Larger amounts or substantial assets will require the borrower to provide security, which may consist of business assets, personal assets, guarantees or third-party guarantees or security. Security reduces the risk to the lender; if the business is unable to meet its financial commitments, the lender may take action to seize the security provided. Often legal fees are payable to establish security over specific assets, such as a jointly owned property. Applications to process secured finance will also take longer than those for unsecured funding.

The cost of secured finance tends to be lower than unsecured options and the use of secured finance may be desirable or necessary to achieve the business’s objectives.

Bank overdrafts may be secured or unsecured depending on the circumstances of the applicant and the amount extendible by the bank. In many circumstances an overdraft may be secured if it is part of a larger lending agreement with a bank which may include a loan. As secured overdrafts tend to take considerably longer to be approved, as well as carrying the security encumbrance, they are less flexible in meeting the need of short-term cashflow. But businesses are likely to obtain a lower interest charge and larger facility by using a secured overdraft.

A bank loan often requires security. Secured loans take longer to be approved and require more administrative work than unsecured (for example, additional legal costs to establish security on an asset). Loans may be subject to restrictive covenants and you may need to provide regular updates to the source of the loan for the finance to continue to be made available. Businesses seeking a sizeable amount over a medium-term to long-term period often have little alternative to taking out a loan.

Hire purchase (HP)/leasing tend to be more flexible than loans because they do not require security. Instead, in the case of non-payment the lessor will repossess the asset. This is likely to be more straightforward and less expensive to a business than the enforcement of security on other assets. However, sometimes a leasing agreement may be drafted as an onerous contract and will not allow the lessee to pull out of the agreement without settling the balance owed for the original term of the contract.

Trade loans often require security. Trade loans are a flexible, short-term borrowing facility, linked to specific import or export transactions. They are available regardless of the method they use to trade, whether it’s on an open account, collections or documentary credit basis. Trade loans help fund trade transactions throughout a firm’s trading cycle, improving their cashflow.

Grants usually come with restrictions placed upon it by the grant funder. There will be certain key points in time where your business will have to show compliance with the conditions of the grant and this is normally in the form of a covenant or security.

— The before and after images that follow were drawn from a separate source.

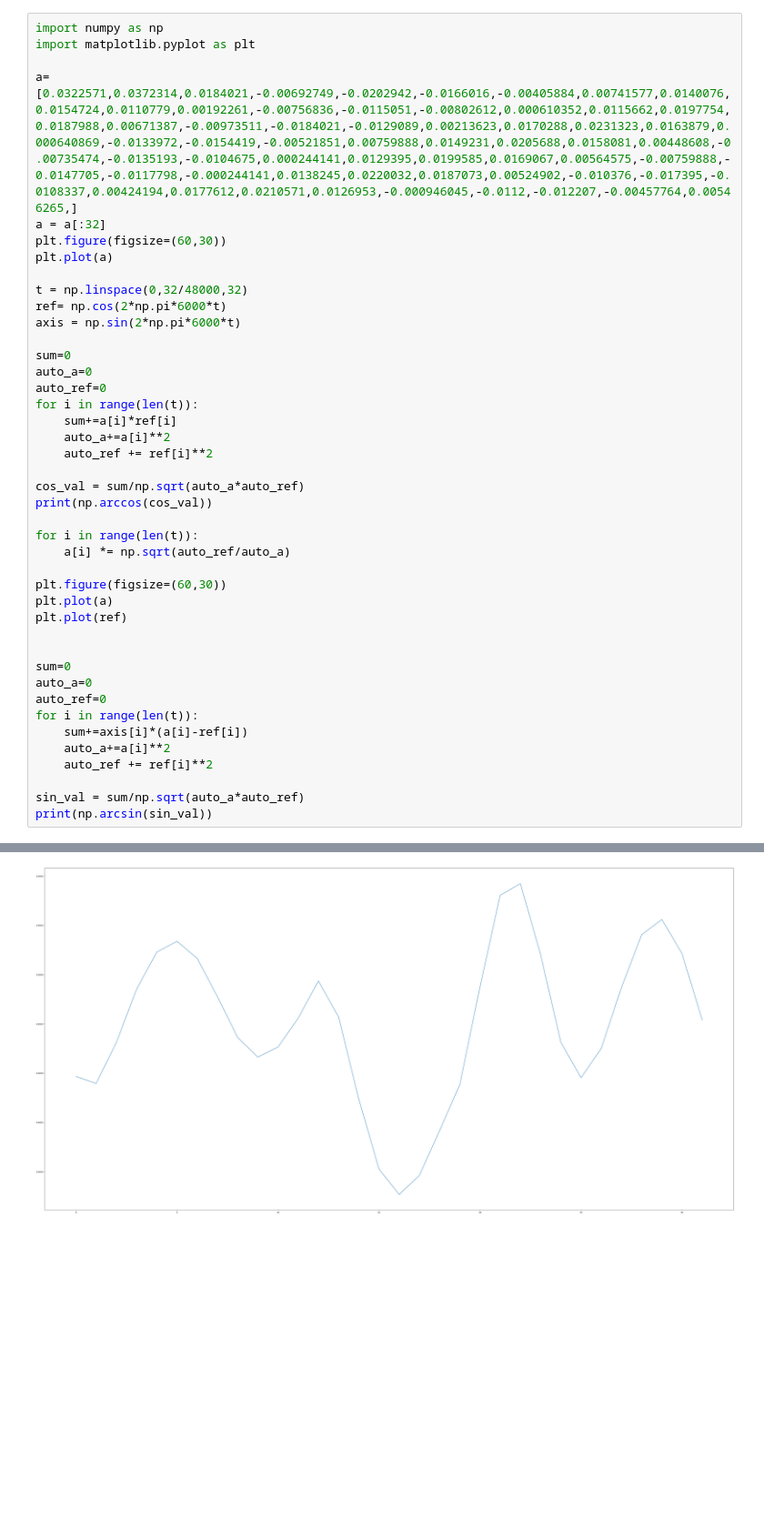
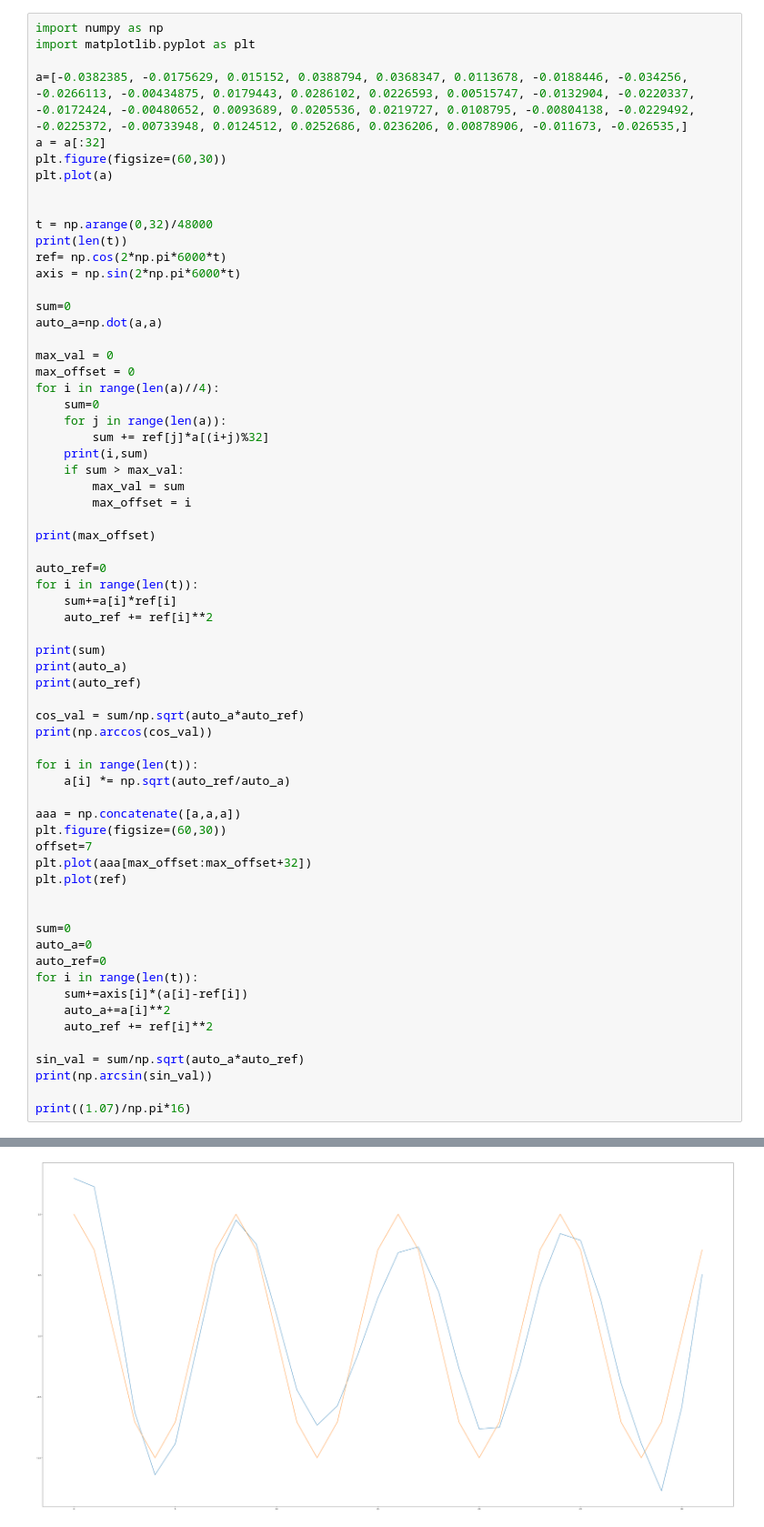
Before and after one commit to DFPMTS/Athernet, a Jupyter notebook: Extras/phase_detect.ipynb, the cells around one changed output, grey strips where cells are left out. Shown: that part at 91% size. Drawn from its saved outputs; the diff is of its cells as text; blank space fills up the shorter version.

```diff
--- a/Extras/phase_detect.ipynb
+++ b/Extras/phase_detect.ipynb
@@ -2,22 +2,41 @@
 import numpy as np
 import matplotlib.pyplot as plt
 
-a=[0.0322571,0.0372314,0.0184021,-0.00692749,-0.0202942,-0.0166016,-0.00405884,0.00741577,0.0140076,0.0154724,0.0110779,0.00192261,-0.00756836,-0.0115051,-0.00802612,0.000610352,0.0115662,0.0197754,0.0187988,0.00671387,-0.00973511,-0.0184021,-0.0129089,0.00213623,0.0170288,0.0231323,0.0163879,0.000640869,-0.0133972,-0.0154419,-0.00521851,0.00759888,0.0149231,0.0205688,0.0158081,0.00448608,-0.00735474,-0.0135193,-0.0104675,0.000244141,0.0129395,0.0199585,0.0169067,0.00564575,-0.00759888,-0.0147705,-0.0117798,-0.000244141,0.0138245,0.0220032,0.0187073,0.00524902,-0.010376,-0.017395,-0.0108337,0.00424194,0.0177612,0.0210571,0.0126953,-0.000946045,-0.0112,-0.012207,-0.00457764,0.00546265,]
+a=[-0.0382385, -0.0175629, 0.015152, 0.0388794, 0.0368347, 0.0113678, -0.0188446, -0.034256, -0.0266113, -0.00434875, 0.0179443, 0.0286102, 0.0226593, 0.00515747, -0.0132904, -0.0220337, -0.0172424, -0.00480652, 0.0093689, 0.0205536, 0.0219727, 0.0108795, -0.00804138, -0.0229492, -0.0225372, -0.00733948, 0.0124512, 0.0252686, 0.0236206, 0.00878906, -0.011673, -0.026535,]
 a = a[:32]
 plt.figure(figsize=(60,30))
 plt.plot(a)
 
-t = np.linspace(0,32/48000,32)
+
+t = np.arange(0,32)/48000
+print(len(t))
 ref= np.cos(2*np.pi*6000*t)
 axis = np.sin(2*np.pi*6000*t)
 
 sum=0
-auto_a=0
+auto_a=np.dot(a,a)
+
+max_val = 0
+max_offset = 0
+for i in range(len(a)//4):
+    sum=0
+    for j in range(len(a)):
+        sum += ref[j]*a[(i+j)%32]
+    print(i,sum)
+    if sum > max_val:
+        max_val = sum
+        max_offset = i
+
+print(max_offset)
+
 auto_ref=0
 for i in range(len(t)):
     sum+=a[i]*ref[i]
-    auto_a+=a[i]**2
     auto_ref += ref[i]**2
+
+print(sum)
+print(auto_a)
+print(auto_ref)
 
 cos_val = sum/np.sqrt(auto_a*auto_ref)
 print(np.arccos(cos_val))
@@ -25,8 +44,10 @@ print(np.arccos(cos_val))
 for i in range(len(t)):
     a[i] *= np.sqrt(auto_ref/auto_a)
 
+aaa = np.concatenate([a,a,a])
 plt.figure(figsize=(60,30))
-plt.plot(a)
+offset=7
+plt.plot(aaa[max_offset:max_offset+32])
 plt.plot(ref)
 
 
@@ -40,4 +61,6 @@ for i in range(len(t)):
 
 sin_val = sum/np.sqrt(auto_a*auto_ref)
 print(np.arcsin(sin_val))
+
+print((1.07)/np.pi*16)
 # %% [output]
@@ -47 +84 @@ print(np.arcsin(sin_val))
-[figure, old version]
+[figure, new version]
```
Also changed, not shown: parts of 1 cell of this notebook, 5 other files.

Business credit cards do not require the provision of security. If used within the grace period to pay the balance spent, they may provide efficient cashflow management for a large volume of low-value transactions.

In return for finance from a business angel or friends and family a share in the business is usually provided. These types of finance do not commonly take any security to protect their interest; however, as they will be shareholders any security provided by the business would be on their behalf by default.

Other types of finance will commonly not require direct security. These include:

  • trade credit
  • cashflow finance/invoice factoring (as sales invoice are the primary source of funding, this is the security)
  • bartering (though any held by either party in a transaction can be viewed as being a security)
  • stock market listing
  • options.